:: Exercise requirements ::
Copy out the data that comes next, character for character, and leave the images aside.

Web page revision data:
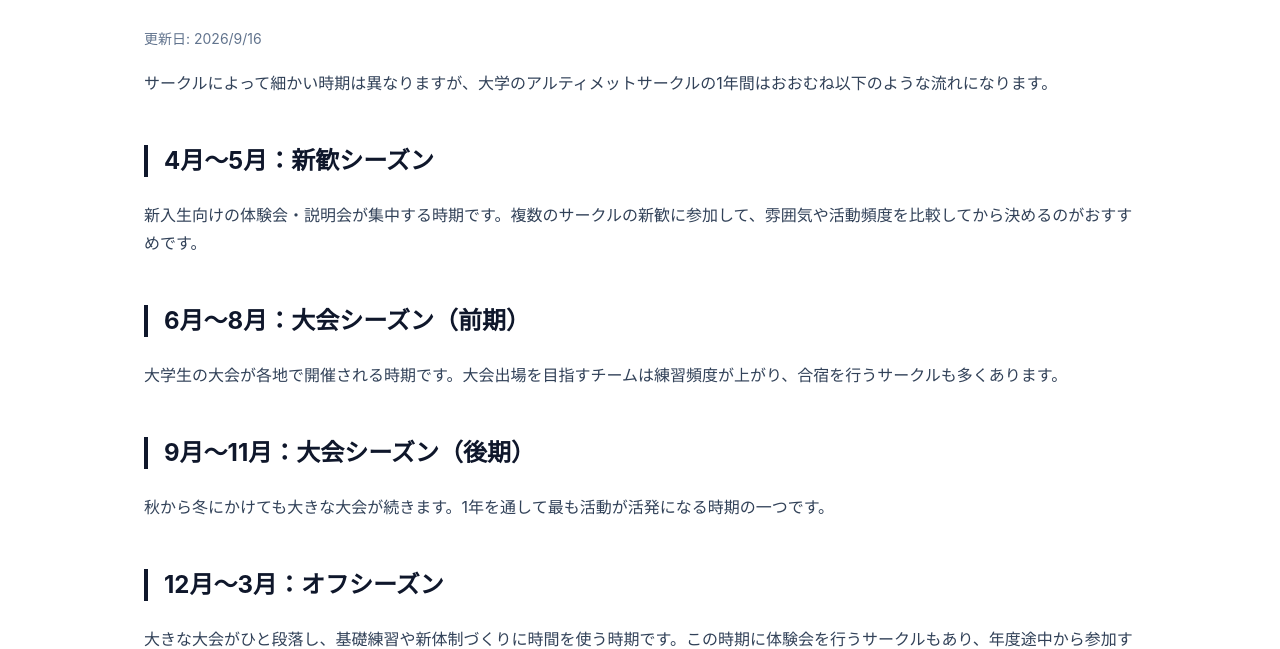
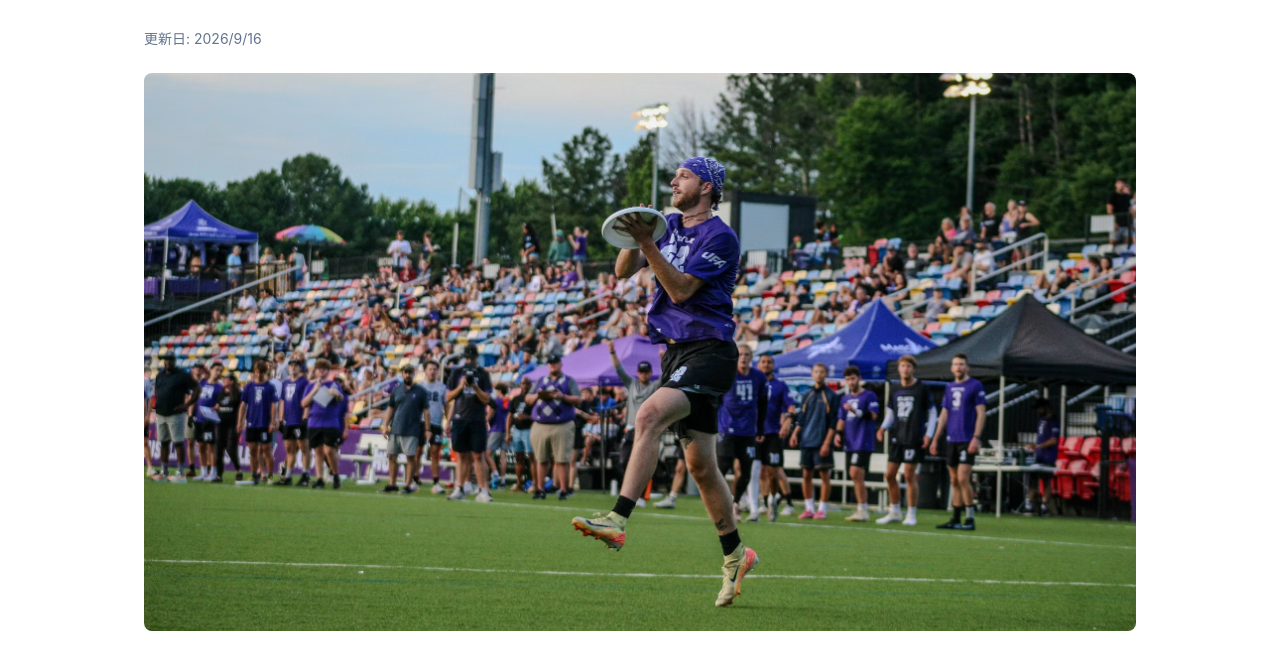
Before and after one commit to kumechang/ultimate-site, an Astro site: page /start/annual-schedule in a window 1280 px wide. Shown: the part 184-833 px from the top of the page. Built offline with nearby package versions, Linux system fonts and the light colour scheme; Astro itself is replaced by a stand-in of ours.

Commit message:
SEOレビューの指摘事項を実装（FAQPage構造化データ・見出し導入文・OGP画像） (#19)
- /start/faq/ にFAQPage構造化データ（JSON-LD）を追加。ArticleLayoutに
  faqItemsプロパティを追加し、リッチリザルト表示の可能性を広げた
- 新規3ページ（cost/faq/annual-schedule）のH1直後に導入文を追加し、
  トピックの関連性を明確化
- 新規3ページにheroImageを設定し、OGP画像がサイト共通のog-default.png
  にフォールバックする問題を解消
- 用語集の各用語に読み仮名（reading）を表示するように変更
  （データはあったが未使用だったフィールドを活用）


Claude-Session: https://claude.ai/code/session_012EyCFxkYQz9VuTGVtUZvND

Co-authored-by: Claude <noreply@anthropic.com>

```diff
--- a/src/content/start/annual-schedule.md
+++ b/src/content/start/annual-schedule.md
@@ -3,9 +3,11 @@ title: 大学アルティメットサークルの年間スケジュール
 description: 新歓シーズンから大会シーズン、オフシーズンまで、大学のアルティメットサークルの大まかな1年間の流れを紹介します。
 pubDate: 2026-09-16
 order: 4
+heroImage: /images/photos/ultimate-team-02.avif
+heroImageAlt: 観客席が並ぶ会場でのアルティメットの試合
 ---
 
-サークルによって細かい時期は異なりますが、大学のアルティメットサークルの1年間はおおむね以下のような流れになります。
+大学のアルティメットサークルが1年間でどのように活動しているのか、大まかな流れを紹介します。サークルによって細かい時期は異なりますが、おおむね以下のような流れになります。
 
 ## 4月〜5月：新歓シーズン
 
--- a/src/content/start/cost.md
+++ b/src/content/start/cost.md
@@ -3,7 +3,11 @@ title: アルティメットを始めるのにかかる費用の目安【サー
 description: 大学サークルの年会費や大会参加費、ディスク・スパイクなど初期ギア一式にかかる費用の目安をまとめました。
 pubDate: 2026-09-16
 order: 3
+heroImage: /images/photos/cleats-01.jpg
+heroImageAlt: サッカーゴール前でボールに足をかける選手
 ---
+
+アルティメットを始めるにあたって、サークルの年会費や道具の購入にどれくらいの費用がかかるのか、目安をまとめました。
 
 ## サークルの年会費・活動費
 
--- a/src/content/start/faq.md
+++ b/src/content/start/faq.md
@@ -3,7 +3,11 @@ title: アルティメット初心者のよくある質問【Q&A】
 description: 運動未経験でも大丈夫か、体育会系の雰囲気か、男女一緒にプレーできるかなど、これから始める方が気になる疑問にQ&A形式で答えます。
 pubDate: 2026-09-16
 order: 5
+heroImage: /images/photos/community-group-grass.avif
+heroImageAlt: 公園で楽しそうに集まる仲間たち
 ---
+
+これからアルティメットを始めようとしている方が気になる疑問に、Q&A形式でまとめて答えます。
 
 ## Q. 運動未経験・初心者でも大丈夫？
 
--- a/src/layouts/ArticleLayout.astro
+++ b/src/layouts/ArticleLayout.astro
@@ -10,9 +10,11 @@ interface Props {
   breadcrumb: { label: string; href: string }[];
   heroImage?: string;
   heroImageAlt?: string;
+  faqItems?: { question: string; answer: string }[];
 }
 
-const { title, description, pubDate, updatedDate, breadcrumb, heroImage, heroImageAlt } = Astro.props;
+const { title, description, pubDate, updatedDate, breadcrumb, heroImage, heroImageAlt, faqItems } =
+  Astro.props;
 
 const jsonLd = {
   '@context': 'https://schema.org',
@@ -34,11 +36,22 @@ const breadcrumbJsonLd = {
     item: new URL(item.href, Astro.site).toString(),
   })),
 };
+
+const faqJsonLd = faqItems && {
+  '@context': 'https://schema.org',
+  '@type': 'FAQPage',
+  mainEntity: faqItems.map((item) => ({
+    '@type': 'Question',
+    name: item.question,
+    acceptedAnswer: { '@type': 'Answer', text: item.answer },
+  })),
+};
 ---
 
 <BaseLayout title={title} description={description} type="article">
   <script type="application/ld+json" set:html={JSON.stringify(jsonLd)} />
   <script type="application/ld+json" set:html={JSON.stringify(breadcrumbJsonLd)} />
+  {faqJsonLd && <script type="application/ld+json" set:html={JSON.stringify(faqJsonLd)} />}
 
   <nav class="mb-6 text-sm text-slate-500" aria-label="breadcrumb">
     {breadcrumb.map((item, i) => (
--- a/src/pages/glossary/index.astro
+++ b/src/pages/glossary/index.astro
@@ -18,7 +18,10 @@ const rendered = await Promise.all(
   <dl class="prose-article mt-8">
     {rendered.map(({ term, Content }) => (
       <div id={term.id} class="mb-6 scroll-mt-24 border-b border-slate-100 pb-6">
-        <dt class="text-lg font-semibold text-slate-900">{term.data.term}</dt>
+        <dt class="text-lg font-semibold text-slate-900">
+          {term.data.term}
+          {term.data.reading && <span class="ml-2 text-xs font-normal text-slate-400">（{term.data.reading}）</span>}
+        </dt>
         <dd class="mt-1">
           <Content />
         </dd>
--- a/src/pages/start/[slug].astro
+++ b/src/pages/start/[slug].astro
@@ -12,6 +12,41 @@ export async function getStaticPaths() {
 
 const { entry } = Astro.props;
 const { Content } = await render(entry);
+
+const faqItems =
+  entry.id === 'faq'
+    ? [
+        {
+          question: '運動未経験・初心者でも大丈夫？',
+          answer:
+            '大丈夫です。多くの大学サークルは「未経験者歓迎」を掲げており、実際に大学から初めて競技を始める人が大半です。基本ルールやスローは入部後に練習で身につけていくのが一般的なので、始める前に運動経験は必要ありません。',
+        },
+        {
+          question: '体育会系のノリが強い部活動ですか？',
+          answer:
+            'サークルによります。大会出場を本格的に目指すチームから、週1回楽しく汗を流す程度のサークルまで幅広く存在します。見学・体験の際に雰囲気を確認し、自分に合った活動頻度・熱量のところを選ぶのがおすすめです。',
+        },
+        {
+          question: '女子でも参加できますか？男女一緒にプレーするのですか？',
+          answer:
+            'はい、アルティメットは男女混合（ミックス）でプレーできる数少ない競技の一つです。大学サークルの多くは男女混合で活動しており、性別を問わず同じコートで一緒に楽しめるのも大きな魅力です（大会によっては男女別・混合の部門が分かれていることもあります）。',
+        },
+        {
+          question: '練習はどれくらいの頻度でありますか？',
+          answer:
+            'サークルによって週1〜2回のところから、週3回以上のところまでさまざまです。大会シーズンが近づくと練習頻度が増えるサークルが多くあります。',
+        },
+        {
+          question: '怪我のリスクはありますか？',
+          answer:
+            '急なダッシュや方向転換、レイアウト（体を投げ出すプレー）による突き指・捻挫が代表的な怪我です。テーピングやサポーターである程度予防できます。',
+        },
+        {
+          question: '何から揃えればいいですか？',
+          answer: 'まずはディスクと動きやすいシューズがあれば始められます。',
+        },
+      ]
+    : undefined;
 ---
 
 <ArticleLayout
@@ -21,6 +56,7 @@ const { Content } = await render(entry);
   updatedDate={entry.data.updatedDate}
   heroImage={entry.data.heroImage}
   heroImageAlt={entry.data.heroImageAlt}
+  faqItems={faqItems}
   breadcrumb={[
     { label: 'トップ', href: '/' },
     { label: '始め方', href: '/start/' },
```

:: Solution below ::
Before and after one commit to kumechang/ultimate-site, an Astro site: page /start/annual-schedule in a window 1280 px wide. Shown: the part 184-833 px from the top of the page. Built offline with nearby package versions, Linux system fonts and the light colour scheme; Astro itself is replaced by a stand-in of ours.

Commit message:
SEOレビューの指摘事項を実装（FAQPage構造化データ・見出し導入文・OGP画像） (#19)
- /start/faq/ にFAQPage構造化データ（JSON-LD）を追加。ArticleLayoutに
  faqItemsプロパティを追加し、リッチリザルト表示の可能性を広げた
- 新規3ページ（cost/faq/annual-schedule）のH1直後に導入文を追加し、
  トピックの関連性を明確化
- 新規3ページにheroImageを設定し、OGP画像がサイト共通のog-default.png
  にフォールバックする問題を解消
- 用語集の各用語に読み仮名（reading）を表示するように変更
  （データはあったが未使用だったフィールドを活用）


Claude-Session: https://claude.ai/code/session_012EyCFxkYQz9VuTGVtUZvND

Co-authored-by: Claude <noreply@anthropic.com>

```diff
--- a/src/content/start/annual-schedule.md
+++ b/src/content/start/annual-schedule.md
@@ -3,9 +3,11 @@ title: 大学アルティメットサークルの年間スケジュール
 description: 新歓シーズンから大会シーズン、オフシーズンまで、大学のアルティメットサークルの大まかな1年間の流れを紹介します。
 pubDate: 2026-09-16
 order: 4
+heroImage: /images/photos/ultimate-team-02.avif
+heroImageAlt: 観客席が並ぶ会場でのアルティメットの試合
 ---
 
-サークルによって細かい時期は異なりますが、大学のアルティメットサークルの1年間はおおむね以下のような流れになります。
+大学のアルティメットサークルが1年間でどのように活動しているのか、大まかな流れを紹介します。サークルによって細かい時期は異なりますが、おおむね以下のような流れになります。
 
 ## 4月〜5月：新歓シーズン
 
--- a/src/content/start/cost.md
+++ b/src/content/start/cost.md
@@ -3,7 +3,11 @@ title: アルティメットを始めるのにかかる費用の目安【サー
 description: 大学サークルの年会費や大会参加費、ディスク・スパイクなど初期ギア一式にかかる費用の目安をまとめました。
 pubDate: 2026-09-16
 order: 3
+heroImage: /images/photos/cleats-01.jpg
+heroImageAlt: サッカーゴール前でボールに足をかける選手
 ---
+
+アルティメットを始めるにあたって、サークルの年会費や道具の購入にどれくらいの費用がかかるのか、目安をまとめました。
 
 ## サークルの年会費・活動費
 
--- a/src/content/start/faq.md
+++ b/src/content/start/faq.md
@@ -3,7 +3,11 @@ title: アルティメット初心者のよくある質問【Q&A】
 description: 運動未経験でも大丈夫か、体育会系の雰囲気か、男女一緒にプレーできるかなど、これから始める方が気になる疑問にQ&A形式で答えます。
 pubDate: 2026-09-16
 order: 5
+heroImage: /images/photos/community-group-grass.avif
+heroImageAlt: 公園で楽しそうに集まる仲間たち
 ---
+
+これからアルティメットを始めようとしている方が気になる疑問に、Q&A形式でまとめて答えます。
 
 ## Q. 運動未経験・初心者でも大丈夫？
 
--- a/src/layouts/ArticleLayout.astro
+++ b/src/layouts/ArticleLayout.astro
@@ -10,9 +10,11 @@ interface Props {
   breadcrumb: { label: string; href: string }[];
   heroImage?: string;
   heroImageAlt?: string;
+  faqItems?: { question: string; answer: string }[];
 }
 
-const { title, description, pubDate, updatedDate, breadcrumb, heroImage, heroImageAlt } = Astro.props;
+const { title, description, pubDate, updatedDate, breadcrumb, heroImage, heroImageAlt, faqItems } =
+  Astro.props;
 
 const jsonLd = {
   '@context': 'https://schema.org',
@@ -34,11 +36,22 @@ const breadcrumbJsonLd = {
     item: new URL(item.href, Astro.site).toString(),
   })),
 };
+
+const faqJsonLd = faqItems && {
+  '@context': 'https://schema.org',
+  '@type': 'FAQPage',
+  mainEntity: faqItems.map((item) => ({
+    '@type': 'Question',
+    name: item.question,
+    acceptedAnswer: { '@type': 'Answer', text: item.answer },
+  })),
+};
 ---
 
 <BaseLayout title={title} description={description} type="article">
   <script type="application/ld+json" set:html={JSON.stringify(jsonLd)} />
   <script type="application/ld+json" set:html={JSON.stringify(breadcrumbJsonLd)} />
+  {faqJsonLd && <script type="application/ld+json" set:html={JSON.stringify(faqJsonLd)} />}
 
   <nav class="mb-6 text-sm text-slate-500" aria-label="breadcrumb">
     {breadcrumb.map((item, i) => (
--- a/src/pages/glossary/index.astro
+++ b/src/pages/glossary/index.astro
@@ -18,7 +18,10 @@ const rendered = await Promise.all(
   <dl class="prose-article mt-8">
     {rendered.map(({ term, Content }) => (
       <div id={term.id} class="mb-6 scroll-mt-24 border-b border-slate-100 pb-6">
-        <dt class="text-lg font-semibold text-slate-900">{term.data.term}</dt>
+        <dt class="text-lg font-semibold text-slate-900">
+          {term.data.term}
+          {term.data.reading && <span class="ml-2 text-xs font-normal text-slate-400">（{term.data.reading}）</span>}
+        </dt>
         <dd class="mt-1">
           <Content />
         </dd>
--- a/src/pages/start/[slug].astro
+++ b/src/pages/start/[slug].astro
@@ -12,6 +12,41 @@ export async function getStaticPaths() {
 
 const { entry } = Astro.props;
 const { Content } = await render(entry);
+
+const faqItems =
+  entry.id === 'faq'
+    ? [
+        {
+          question: '運動未経験・初心者でも大丈夫？',
+          answer:
+            '大丈夫です。多くの大学サークルは「未経験者歓迎」を掲げており、実際に大学から初めて競技を始める人が大半です。基本ルールやスローは入部後に練習で身につけていくのが一般的なので、始める前に運動経験は必要ありません。',
+        },
+        {
+          question: '体育会系のノリが強い部活動ですか？',
+          answer:
+            'サークルによります。大会出場を本格的に目指すチームから、週1回楽しく汗を流す程度のサークルまで幅広く存在します。見学・体験の際に雰囲気を確認し、自分に合った活動頻度・熱量のところを選ぶのがおすすめです。',
+        },
+        {
+          question: '女子でも参加できますか？男女一緒にプレーするのですか？',
+          answer:
+            'はい、アルティメットは男女混合（ミックス）でプレーできる数少ない競技の一つです。大学サークルの多くは男女混合で活動しており、性別を問わず同じコートで一緒に楽しめるのも大きな魅力です（大会によっては男女別・混合の部門が分かれていることもあります）。',
+        },
+        {
+          question: '練習はどれくらいの頻度でありますか？',
+          answer:
+            'サークルによって週1〜2回のところから、週3回以上のところまでさまざまです。大会シーズンが近づくと練習頻度が増えるサークルが多くあります。',
+        },
+        {
+          question: '怪我のリスクはありますか？',
+          answer:
+            '急なダッシュや方向転換、レイアウト（体を投げ出すプレー）による突き指・捻挫が代表的な怪我です。テーピングやサポーターである程度予防できます。',
+        },
+        {
+          question: '何から揃えればいいですか？',
+          answer: 'まずはディスクと動きやすいシューズがあれば始められます。',
+        },
+      ]
+    : undefined;
 ---
 
 <ArticleLayout
@@ -21,6 +56,7 @@ const { Content } = await render(entry);
   updatedDate={entry.data.updatedDate}
   heroImage={entry.data.heroImage}
   heroImageAlt={entry.data.heroImageAlt}
+  faqItems={faqItems}
   breadcrumb={[
     { label: 'トップ', href: '/' },
     { label: '始め方', href: '/start/' },
```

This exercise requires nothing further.